@Bort Well, there is one "official sign", erm stone, that uses "Du". It's called "The Ten Commandments". ;)
Jan
5
comment Zutritt verboten
Weird translations for "flight attendant" and "cockpit". Where did you dig those out? Whatever your source was, throw it away. I fixed these words; however I leave the grammatical mistakes to be addressed in answers.
Jan
5
comment Wortstellung mit Partikelverben
@chirlu Das stimmt schon, dass es mit Sicherheit bessere Stellen für das "vor" gibt. Man kann jedoch auch in OP's Beispiel das "ein" an eine sinnvollere Stelle schieben, muss dann nur den Satz leicht modifizieren. Insofern ist mein Beispiel nicht das beste, weil mein Satz weniger komplex ist — nur lang halt. "Er las uns vor" klingt übrigens nur wegen "uns" schräger. "Er las vor" und "Sie tritt ein" sind auf dem gleichen Level. Wäre geschickter von mir gewesen, das "uns" weggelassen zu haben.
Jan
4
comment What's the right way to reply to “Wie geht's”?
I changed the question to what I think you're asking. But at the same time, I'm voting for close because of general reference. The former one is not grammatical, anyway. — If my understanding of your question is wrong, please rewrite the question.

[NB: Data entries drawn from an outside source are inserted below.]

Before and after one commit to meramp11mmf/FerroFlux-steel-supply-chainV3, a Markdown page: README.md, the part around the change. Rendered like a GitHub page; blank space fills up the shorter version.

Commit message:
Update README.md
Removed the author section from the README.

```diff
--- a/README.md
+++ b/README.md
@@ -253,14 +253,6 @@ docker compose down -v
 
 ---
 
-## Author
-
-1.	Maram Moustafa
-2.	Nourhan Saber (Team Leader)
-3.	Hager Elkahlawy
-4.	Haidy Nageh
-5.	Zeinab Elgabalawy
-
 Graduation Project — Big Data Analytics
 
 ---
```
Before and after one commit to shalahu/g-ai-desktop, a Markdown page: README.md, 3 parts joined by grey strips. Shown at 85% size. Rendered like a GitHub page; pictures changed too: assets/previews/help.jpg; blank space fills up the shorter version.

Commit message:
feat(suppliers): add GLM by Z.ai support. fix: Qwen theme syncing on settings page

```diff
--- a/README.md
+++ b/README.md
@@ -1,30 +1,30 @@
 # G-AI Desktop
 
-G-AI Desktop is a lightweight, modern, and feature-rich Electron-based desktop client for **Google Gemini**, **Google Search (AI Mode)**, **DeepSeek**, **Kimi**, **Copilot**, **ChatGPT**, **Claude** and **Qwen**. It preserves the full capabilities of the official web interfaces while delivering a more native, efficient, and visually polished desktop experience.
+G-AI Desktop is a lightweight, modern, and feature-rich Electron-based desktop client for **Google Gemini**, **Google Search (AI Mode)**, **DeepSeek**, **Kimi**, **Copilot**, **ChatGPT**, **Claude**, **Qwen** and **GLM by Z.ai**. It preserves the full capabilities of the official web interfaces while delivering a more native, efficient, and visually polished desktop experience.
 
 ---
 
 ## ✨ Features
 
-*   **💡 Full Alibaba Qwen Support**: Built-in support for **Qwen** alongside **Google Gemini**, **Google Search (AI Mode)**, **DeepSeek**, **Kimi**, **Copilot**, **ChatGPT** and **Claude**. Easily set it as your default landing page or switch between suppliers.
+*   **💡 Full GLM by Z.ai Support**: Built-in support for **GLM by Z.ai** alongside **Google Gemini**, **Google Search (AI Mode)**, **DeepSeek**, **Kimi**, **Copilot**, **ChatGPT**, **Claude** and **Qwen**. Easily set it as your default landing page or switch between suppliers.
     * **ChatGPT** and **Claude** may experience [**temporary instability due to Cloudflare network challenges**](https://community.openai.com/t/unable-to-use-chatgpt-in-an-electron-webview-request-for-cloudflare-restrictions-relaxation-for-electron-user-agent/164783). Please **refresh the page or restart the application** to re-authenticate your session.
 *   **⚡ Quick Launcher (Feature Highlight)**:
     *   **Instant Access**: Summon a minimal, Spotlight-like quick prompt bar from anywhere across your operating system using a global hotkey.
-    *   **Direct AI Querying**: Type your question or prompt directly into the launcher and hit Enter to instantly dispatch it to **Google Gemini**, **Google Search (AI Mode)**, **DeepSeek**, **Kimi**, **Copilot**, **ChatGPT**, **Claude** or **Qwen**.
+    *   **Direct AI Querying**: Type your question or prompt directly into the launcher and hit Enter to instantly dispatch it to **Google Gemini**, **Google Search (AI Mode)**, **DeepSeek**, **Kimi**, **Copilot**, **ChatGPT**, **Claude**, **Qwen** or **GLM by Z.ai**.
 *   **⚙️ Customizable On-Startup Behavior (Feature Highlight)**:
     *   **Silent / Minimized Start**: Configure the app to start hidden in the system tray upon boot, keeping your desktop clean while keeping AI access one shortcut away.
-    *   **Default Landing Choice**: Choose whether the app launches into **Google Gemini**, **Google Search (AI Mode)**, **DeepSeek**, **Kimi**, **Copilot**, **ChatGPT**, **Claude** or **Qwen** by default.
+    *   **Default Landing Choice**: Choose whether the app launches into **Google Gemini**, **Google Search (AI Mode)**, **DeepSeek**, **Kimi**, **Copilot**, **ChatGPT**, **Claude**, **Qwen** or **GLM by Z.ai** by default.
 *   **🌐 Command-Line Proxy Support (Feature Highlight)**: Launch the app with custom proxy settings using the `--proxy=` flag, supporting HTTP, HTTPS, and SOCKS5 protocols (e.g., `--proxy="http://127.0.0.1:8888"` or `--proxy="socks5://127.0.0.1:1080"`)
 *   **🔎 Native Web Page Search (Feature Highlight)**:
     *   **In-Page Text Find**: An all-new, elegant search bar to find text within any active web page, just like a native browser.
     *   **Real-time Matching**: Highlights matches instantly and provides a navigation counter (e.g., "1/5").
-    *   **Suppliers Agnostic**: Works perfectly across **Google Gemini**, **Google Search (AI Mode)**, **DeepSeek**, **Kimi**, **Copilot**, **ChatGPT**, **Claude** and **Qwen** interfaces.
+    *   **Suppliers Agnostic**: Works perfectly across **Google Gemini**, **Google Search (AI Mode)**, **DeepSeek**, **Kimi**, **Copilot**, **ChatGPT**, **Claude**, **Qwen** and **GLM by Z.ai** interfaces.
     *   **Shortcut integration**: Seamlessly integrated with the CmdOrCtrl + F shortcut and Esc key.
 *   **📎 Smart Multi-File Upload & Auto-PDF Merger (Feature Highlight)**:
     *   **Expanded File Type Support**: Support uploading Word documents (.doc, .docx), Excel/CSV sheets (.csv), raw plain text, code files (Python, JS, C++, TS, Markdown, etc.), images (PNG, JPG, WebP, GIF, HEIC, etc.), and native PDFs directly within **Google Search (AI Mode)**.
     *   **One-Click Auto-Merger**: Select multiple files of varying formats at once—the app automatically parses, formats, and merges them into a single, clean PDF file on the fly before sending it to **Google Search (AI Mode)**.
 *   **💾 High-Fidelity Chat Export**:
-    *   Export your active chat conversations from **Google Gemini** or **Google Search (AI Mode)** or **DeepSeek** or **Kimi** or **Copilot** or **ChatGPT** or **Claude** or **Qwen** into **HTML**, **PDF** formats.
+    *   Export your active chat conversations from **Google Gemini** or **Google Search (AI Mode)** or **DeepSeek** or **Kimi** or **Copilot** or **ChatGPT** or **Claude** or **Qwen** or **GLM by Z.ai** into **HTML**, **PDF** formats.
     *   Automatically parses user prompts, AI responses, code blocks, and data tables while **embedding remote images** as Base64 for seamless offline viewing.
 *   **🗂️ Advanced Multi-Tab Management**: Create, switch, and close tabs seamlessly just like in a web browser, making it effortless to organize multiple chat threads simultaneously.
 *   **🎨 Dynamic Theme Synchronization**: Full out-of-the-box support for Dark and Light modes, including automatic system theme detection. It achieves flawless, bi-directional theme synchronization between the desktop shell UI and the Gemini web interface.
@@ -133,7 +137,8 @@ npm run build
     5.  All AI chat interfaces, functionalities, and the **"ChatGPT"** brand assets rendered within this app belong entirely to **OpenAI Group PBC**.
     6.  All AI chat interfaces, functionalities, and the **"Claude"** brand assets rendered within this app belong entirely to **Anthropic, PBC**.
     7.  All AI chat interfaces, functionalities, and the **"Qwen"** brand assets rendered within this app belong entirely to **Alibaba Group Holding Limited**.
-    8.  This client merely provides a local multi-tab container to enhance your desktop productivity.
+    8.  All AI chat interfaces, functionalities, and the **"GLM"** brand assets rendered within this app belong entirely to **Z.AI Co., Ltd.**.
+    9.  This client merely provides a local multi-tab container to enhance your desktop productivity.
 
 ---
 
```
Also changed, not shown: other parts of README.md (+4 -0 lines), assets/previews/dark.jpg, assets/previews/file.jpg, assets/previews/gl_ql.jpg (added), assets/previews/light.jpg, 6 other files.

Jan
4
comment Translation of “man gönnt sich ja sonst nichts”
Translation of such a phrase is hard and next to impossible. I've looked at translations found on the Internet and I like the translations using "to treat oneself to". "treat yourself to nothing else" in a verbatim sense and, more loosely, "treat yourself to the good things of life". In respect to your answer, I don't think that it's a good idea to look at every word when it comes to a saying or fixed expression. Besides, the word "ja" is a modal particle and doesn't really add any value to the sentence.
Dec
31
comment How do I refer to something in a question?
@Al.G. Ich habe nix gegen "dieses", es ist auch die korrekte Übersetzung für "this", aber "das" ist nicht falsch und diese Antwort hier suggeriert, es wäre jedoch falsch.
Dec
31
comment How do I refer to something in a question?
What's wrong with OPs suggestion?
Dec
30
comment How to explain the difference between Konjunktiv I and II in English?
@Crissov and CarstenS... Können eure Kommentare dann gelöscht werden? Ich flagge mal nicht als obsolete. Entscheidet selbst. (Ggf. durch einen kurzen Kommentar ersetzen, dass das unerheblich und falsch ist. Der erste Kommentare von CarstenS ist ja nicht gerade aussagekräftig, der zweite alleine hätte gereicht.)
Dec
29
comment Ist es unfreundlich “Du bist schlecht für Herz.” zu sagen?
Was soll es bedeuten? Ich würde es negativ empfinden, auch wenn ich glaube, dass du es anders meinst.
Dec
29
comment Dictionary for colloquial forms like ick
Perhaps suggestions here are helpful.